====== Provided data ======

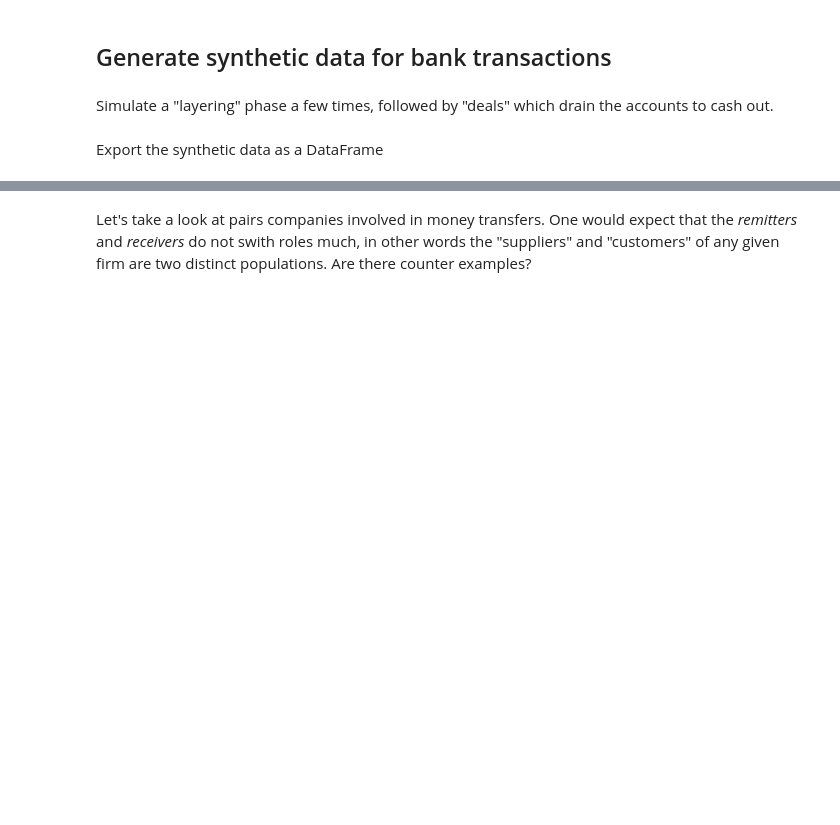
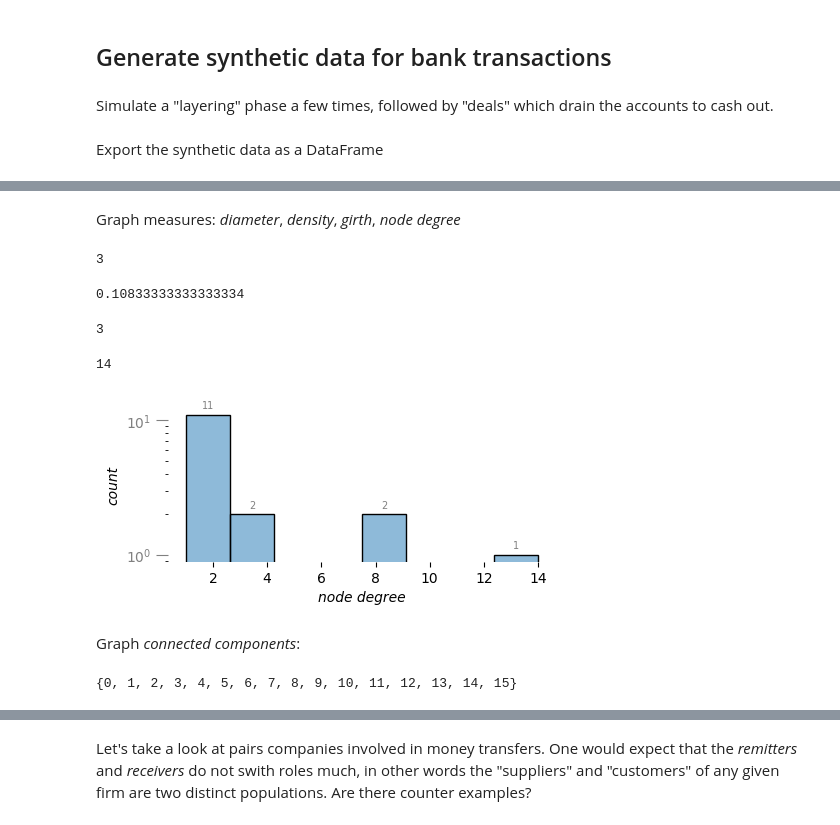
Before and after one commit to kuzudb/entity-resolved-kg-senzing-kuzu, a Jupyter notebook: aml_transact.ipynb, the cells around one changed output, grey strips where cells are left out. Cells and saved outputs as stored; diff of their text form; code cells hidden in the pictures; blank space fills up the shorter version.

```diff
--- a/aml_transact.ipynb
+++ b/aml_transact.ipynb
@@ -167,3 +267,16 @@ for row in df.rows(named = True):
+# %%
+for row in df_summary.rows(named = True):
+    src_id: int = row["src_id"]
+    dst_id: int = row["dst_id"]
+    amount: float = float(row["total_amount"])
+
+    graph.nodes[src_id]["count"] += 1
+    graph.nodes[src_id]["volume"] += amount
+    graph.nodes[src_id]["debits"] += amount
+
+    graph.nodes[dst_id]["count"] += 1
+    graph.nodes[dst_id]["volume"] += amount
+    graph.nodes[dst_id]["credits"] += amount
 # %%
 for node_id, degree in sorted(nx.degree(graph), key = lambda x: x[1], reverse = True):
     graph.nodes[node_id]["degree"] = degree
@@ -169,0 +321,13 @@ for node_id, degree in sorted(nx.degree(graph), key = lambda x: x[1], reverse =
+# %%
+ranks: dict = nx.betweenness_centrality(
+    graph,
+    weight = "volume",
+    normalized = True,
+    endpoints = True,
+)
+
+for node_id, rank in sorted(ranks.items(), key = lambda x: x[1], reverse = True):
+    graph.nodes[node_id]["rank"] = round(rank, 4)
+
+    if rank > 0.0001:
+        print(f"{node_id:3} rank {rank:.4}",  graph.nodes[node_id]["name"])
@@ -169,0 +351,43 @@ for node_id, degree in sorted(nx.degree(graph), key = lambda x: x[1], reverse =
+# %% [markdown]
+Graph measures: _diameter_, _density_, _girth_, _node degree_
+# %%
+nx.diameter(graph.to_undirected())
+# %% [output]
+3
+# %%
+nx.density(graph)
+# %% [output]
+0.10833333333333334
+# %%
+nx.girth(graph.to_undirected())
+# %% [output]
+3
+# %%
+node_degree: typing.List[ int ] = dict(nx.degree(graph)).values()
+max(node_degree)
+# %% [output]
+14
+# %%
+fig, ax = plt.subplots(figsize = (5, 2))
+plt.rcParams["font.family"] = "sans-serif"
+
+y = sns.histplot(node_degree)
+y.tick_params(axis = "y", size = 9, colors = "gray")
+y.bar_label(y.containers[0], padding = 3, color = "gray", fontsize = 7)
+
+plt.xlabel("node degree", size = 10, fontstyle = "italic")
+plt.ylabel("count", size = 10, fontstyle = "italic")
+
+sns.despine(bottom = True, left = True)
+plt.yscale("log")
+
+plt.legend([], [], frameon = False);
+# %% [output]
+[figure, added]
+# %% [markdown]
+Graph _connected components_:
+# %%
+for clique in nx.connected_components(graph.to_undirected()):
+    print(clique)
+# %% [output]
+{0, 1, 2, 3, 4, 5, 6, 7, 8, 9, 10, 11, 12, 13, 14, 15}
```
Also changed, not shown: parts of 56 cells of this notebook, 4 other files.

======

▶ [Your goal]:
Write out every line of the data that holds the word "amount".

▶ [Solved problem]:
+    amount: float = float(row["total_amount"])
+    graph.nodes[src_id]["volume"] += amount
+    graph.nodes[src_id]["debits"] += amount
+    graph.nodes[dst_id]["volume"] += amount
+    graph.nodes[dst_id]["credits"] += amount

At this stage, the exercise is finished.